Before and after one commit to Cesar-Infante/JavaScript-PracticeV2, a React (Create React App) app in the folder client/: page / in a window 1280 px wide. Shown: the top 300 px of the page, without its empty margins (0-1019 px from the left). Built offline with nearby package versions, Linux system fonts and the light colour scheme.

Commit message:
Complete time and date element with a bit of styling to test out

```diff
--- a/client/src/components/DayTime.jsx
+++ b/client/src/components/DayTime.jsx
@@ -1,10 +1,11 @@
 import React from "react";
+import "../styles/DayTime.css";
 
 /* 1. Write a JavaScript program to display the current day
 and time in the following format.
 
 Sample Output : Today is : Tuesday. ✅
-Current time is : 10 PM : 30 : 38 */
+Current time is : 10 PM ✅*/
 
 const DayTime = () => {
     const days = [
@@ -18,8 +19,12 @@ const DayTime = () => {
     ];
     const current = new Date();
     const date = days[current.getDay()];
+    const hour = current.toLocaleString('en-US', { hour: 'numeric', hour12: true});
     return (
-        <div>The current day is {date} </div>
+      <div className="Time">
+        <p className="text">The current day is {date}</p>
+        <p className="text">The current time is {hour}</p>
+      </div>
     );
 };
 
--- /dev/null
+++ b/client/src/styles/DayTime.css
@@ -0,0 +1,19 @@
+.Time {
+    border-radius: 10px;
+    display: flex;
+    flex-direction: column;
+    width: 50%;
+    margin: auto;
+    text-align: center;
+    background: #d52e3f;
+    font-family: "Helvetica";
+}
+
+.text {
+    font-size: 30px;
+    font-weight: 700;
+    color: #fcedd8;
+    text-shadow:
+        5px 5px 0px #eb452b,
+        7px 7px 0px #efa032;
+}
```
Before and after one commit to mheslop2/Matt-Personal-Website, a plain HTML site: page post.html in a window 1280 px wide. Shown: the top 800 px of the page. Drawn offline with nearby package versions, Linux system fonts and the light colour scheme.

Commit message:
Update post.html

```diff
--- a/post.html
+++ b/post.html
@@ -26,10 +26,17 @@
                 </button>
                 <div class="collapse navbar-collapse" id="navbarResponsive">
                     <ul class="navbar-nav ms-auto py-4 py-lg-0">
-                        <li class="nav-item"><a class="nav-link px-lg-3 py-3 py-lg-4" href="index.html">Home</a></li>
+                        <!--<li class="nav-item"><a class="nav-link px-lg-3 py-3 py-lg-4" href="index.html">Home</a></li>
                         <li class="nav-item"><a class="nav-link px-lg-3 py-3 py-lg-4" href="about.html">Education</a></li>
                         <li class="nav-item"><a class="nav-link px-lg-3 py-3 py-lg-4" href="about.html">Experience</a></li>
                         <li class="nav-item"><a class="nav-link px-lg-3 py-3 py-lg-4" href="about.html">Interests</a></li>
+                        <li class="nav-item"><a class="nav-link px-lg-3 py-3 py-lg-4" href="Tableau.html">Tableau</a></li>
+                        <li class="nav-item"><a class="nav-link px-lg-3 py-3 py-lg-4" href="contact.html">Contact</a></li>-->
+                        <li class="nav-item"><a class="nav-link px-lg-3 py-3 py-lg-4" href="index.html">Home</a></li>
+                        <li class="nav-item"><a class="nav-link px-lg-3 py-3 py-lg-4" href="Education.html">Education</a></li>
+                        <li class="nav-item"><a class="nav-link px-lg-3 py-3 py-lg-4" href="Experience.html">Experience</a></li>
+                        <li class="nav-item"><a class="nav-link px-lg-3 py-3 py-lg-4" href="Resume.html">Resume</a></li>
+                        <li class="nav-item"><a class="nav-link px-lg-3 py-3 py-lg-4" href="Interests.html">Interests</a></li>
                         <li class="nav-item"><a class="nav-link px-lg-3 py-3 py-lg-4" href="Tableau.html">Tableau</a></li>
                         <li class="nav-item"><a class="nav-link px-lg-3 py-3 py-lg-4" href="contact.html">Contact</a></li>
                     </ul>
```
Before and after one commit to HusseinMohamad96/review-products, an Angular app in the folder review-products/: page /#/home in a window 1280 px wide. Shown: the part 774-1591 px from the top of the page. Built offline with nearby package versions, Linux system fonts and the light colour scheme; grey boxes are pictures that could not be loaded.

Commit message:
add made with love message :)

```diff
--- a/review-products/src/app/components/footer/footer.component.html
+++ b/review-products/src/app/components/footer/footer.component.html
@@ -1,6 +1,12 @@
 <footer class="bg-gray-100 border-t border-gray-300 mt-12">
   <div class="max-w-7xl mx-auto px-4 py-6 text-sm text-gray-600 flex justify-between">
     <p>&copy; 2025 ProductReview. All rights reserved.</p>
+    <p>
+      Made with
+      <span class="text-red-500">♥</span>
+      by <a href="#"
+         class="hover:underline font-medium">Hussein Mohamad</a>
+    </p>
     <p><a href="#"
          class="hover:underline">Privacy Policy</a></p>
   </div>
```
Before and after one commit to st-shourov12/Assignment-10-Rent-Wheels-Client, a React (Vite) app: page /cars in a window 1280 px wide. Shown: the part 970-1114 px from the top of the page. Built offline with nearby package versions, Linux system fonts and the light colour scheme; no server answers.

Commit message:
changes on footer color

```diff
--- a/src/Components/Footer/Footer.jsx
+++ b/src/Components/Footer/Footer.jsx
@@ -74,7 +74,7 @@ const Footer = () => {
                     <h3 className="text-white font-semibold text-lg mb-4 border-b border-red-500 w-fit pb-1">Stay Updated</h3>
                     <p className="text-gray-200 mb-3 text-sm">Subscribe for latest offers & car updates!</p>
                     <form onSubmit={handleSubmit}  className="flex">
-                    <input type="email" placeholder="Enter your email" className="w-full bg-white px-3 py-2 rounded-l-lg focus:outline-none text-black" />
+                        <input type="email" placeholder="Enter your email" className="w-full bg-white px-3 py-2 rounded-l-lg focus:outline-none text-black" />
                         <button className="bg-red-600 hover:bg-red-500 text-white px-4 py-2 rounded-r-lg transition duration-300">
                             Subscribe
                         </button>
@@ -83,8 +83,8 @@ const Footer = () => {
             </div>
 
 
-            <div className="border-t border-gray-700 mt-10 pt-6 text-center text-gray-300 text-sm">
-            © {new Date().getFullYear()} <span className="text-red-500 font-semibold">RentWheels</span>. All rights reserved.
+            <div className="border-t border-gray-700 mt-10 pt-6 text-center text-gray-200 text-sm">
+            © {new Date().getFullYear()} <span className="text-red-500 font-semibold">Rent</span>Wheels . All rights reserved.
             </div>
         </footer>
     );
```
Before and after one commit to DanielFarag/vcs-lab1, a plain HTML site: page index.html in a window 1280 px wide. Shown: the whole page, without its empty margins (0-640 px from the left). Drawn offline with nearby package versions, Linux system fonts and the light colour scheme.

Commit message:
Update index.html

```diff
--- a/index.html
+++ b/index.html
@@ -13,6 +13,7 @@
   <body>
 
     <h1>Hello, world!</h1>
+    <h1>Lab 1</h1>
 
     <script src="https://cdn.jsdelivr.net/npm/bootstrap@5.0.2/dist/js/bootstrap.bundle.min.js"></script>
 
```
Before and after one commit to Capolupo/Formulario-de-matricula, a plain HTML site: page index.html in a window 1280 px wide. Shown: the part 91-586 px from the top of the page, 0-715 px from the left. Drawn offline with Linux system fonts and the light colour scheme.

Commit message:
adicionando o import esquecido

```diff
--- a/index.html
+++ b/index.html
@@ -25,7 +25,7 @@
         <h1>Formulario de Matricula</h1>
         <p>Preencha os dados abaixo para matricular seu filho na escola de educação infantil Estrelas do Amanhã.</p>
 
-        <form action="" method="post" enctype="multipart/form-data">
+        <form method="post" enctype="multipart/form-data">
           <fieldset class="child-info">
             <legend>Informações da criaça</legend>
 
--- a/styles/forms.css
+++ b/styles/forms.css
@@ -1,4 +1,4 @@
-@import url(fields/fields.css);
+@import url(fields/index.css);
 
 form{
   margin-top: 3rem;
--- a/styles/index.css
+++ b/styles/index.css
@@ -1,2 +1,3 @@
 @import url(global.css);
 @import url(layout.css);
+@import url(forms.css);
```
::::::::
= What to work on =
Look through the entries above and report each line where the string "border" occurs.

= Your response =
+    border-radius: 10px;
 <footer class="bg-gray-100 border-t border-gray-300 mt-12">
                     <h3 className="text-white font-semibold text-lg mb-4 border-b border-red-500 w-fit pb-1">Stay Updated</h3>
-            <div className="border-t border-gray-700 mt-10 pt-6 text-center text-gray-300 text-sm">
+            <div className="border-t border-gray-700 mt-10 pt-6 text-center text-gray-200 text-sm">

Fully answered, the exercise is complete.